▶ _WHAT YOU HAVE TO DO_
From the first line to the last, give the records again exactly.

▶ _DATA FOR THE TASK_
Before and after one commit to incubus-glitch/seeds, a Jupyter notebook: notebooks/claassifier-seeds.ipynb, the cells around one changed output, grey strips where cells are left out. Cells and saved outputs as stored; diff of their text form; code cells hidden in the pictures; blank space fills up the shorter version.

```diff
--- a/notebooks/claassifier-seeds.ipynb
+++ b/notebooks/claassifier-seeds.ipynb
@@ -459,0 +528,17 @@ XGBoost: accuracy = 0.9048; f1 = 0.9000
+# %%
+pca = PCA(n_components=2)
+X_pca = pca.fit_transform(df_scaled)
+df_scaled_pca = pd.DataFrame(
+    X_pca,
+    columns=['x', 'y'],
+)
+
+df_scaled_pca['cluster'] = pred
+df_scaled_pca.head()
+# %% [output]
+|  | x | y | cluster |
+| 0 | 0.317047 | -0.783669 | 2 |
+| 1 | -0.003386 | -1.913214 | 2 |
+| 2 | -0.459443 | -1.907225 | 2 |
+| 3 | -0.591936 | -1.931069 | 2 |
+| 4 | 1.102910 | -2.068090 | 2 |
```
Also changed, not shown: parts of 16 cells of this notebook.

▶ _TASK OUTPUT_
Before and after one commit to incubus-glitch/seeds, a Jupyter notebook: notebooks/claassifier-seeds.ipynb, the cells around one changed output, grey strips where cells are left out. Cells and saved outputs as stored; diff of their text form; code cells hidden in the pictures; blank space fills up the shorter version.

```diff
--- a/notebooks/claassifier-seeds.ipynb
+++ b/notebooks/claassifier-seeds.ipynb
@@ -459,0 +528,17 @@ XGBoost: accuracy = 0.9048; f1 = 0.9000
+# %%
+pca = PCA(n_components=2)
+X_pca = pca.fit_transform(df_scaled)
+df_scaled_pca = pd.DataFrame(
+    X_pca,
+    columns=['x', 'y'],
+)
+
+df_scaled_pca['cluster'] = pred
+df_scaled_pca.head()
+# %% [output]
+|  | x | y | cluster |
+| 0 | 0.317047 | -0.783669 | 2 |
+| 1 | -0.003386 | -1.913214 | 2 |
+| 2 | -0.459443 | -1.907225 | 2 |
+| 3 | -0.591936 | -1.931069 | 2 |
+| 4 | 1.102910 | -2.068090 | 2 |
```
Also changed, not shown: parts of 16 cells of this notebook.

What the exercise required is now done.